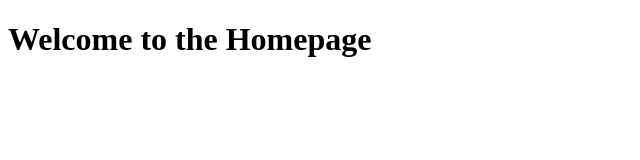
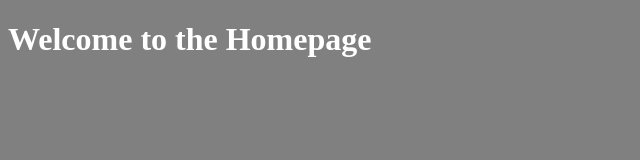
Before and after one commit to JakeBrowning90/basic-informational-site, a website: page public/index.html in a window 1280 px wide. Shown: the whole page, without its empty margins (0-640 px from the left). Drawn offline with Linux system fonts and the light colour scheme.

Commit message:
Link style sheet to HTML pages

```diff
--- a/index.js
+++ b/index.js
@@ -41,15 +41,18 @@ const server = http.createServer((req, res) => {
     fs.readFile(filePath, (err,content) => {
         if(err) {
             if(err.code == 'ENOENT') {
+                // Page not found
                 fs.readFile(path.join(__dirname, 'public', '404.html'), (err, content) => {
                     res.writeHead(200, {'Content-Type': 'text/html'});
                     res.end(content, 'utf8');
                 })
             } else {
+                // A different server error
                 res.writeHead(500);
                 res.end(`Server Error: ${err.code}`);
             }
         } else {
+            // Success
             res.writeHead(200, {'Content-Type' : contentType});
             res.end(content, 'utf8');
         }
--- /dev/null
+++ b/public/css/style.css
@@ -0,0 +1,4 @@
+body {
+    background-color: grey;
+    color: white;
+}
--- a/public/index.html
+++ b/public/index.html
@@ -3,6 +3,7 @@
 <head>
     <meta charset="UTF-8">
     <meta name="viewport" content="width=device-width, initial-scale=1.0">
+    <link rel="stylesheet" href="./css/style.css">
     <title>Home</title>
 </head>
 <body>
```
Also changed, not shown: public/404.html (+1 -0 lines), public/about.html (+1 -0 lines), public/contact-me.html (+1 -0 lines).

Exercise: Among the entries, how many lines hold the word "Type"? Please answer with only that number.

Problem solution: 2